Wee, E. J. & Trau, M. Simple isothermal strategy for multiplexed, rapid, sensitive, and accurate miRNA detection. ACS Sensors 1, 670–675 (2016).
Chrouda, A. et al. An aptasensor for ochratoxin A based on grafting of polyethylene glycol on a boron-doped diamond microcell. Analytical biochemistry 488, 36–44 (2015).
Sina, A. A. I. et al. eMethylsorb: electrochemical quantification of DNA methylation at CpG resolution using DNA–gold affinity interactions. Chemical Communications 50, 13153–13156 (2014).

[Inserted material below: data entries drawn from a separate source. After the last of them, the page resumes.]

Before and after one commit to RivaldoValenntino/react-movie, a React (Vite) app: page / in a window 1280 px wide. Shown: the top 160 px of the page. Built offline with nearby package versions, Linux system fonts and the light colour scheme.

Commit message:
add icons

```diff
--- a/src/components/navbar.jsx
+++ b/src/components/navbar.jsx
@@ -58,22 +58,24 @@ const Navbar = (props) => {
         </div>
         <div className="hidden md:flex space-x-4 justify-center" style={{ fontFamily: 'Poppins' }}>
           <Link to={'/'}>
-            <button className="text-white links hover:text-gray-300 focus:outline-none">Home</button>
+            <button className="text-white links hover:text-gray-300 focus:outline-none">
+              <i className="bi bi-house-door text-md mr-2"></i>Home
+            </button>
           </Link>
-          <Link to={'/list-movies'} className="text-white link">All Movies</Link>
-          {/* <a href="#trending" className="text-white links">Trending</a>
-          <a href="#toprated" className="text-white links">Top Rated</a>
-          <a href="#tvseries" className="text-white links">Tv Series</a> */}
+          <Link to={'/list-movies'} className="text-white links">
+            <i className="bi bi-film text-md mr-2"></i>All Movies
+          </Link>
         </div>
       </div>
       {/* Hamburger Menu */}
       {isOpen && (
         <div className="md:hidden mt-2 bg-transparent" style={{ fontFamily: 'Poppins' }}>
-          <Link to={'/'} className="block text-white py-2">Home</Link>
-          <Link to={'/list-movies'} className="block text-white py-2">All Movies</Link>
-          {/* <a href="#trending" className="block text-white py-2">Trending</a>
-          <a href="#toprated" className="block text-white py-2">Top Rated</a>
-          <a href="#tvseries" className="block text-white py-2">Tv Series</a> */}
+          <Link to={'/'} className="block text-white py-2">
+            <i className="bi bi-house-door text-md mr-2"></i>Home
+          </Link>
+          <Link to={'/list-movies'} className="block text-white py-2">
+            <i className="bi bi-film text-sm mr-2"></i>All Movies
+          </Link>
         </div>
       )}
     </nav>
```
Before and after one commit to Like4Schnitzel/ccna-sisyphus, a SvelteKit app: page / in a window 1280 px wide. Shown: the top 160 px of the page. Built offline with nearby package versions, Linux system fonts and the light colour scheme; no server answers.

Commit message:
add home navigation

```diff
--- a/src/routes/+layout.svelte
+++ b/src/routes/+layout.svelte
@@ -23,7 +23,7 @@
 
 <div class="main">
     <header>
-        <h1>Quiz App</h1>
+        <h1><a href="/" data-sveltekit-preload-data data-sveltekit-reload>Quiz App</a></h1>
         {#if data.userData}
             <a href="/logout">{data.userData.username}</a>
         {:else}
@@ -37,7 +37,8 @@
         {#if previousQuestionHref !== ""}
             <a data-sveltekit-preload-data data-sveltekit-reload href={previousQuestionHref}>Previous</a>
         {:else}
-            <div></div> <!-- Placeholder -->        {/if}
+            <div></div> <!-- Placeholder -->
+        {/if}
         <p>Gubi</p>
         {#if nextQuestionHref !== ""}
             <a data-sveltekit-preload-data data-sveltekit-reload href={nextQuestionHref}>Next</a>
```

Grewal, Y. S. et al. Label-free electrochemical detection of an Entamoeba histolytica antigen using cell-free yeast-scFv probes. Chemical Communications 49, 1551–1553 (2013).
Hermanson, G. T. Bioconjugate techniques. (Academic press, 2013).
Financial support by Wallace R. Persons research fund from Case Alumni Association (CAA) for this research is gratefully acknowledged. The usage of the facilities in the Electronics Design Center of CWRU is also greatly appreciated.
The authors declare no competing interests.
Publisher's note: Springer Nature remains neutral with regard to jurisdictional claims in published maps and institutional affiliations.
About this article
Cite this article
Dai, Y., Abbasi, K., DePietro, M. et al. Advanced fabrication of biosensor on detection of Glypican-1 using S-Acetylmercaptosuccinic anhydride (SAMSA) modification of antibody. Sci Rep 8, 13541 (2018). https://doi.org/10.1038/s41598-018-31994-2
Ultrasound-irradiated synthesis of 3-mercaptopropyl trimethoxysilane-modified hydroxyapatite derived from fish-scale residues followed by ultrasound-assisted organic dyes removal
Scientific Reports (2021)
Journal of Gastrointestinal Cancer (2021)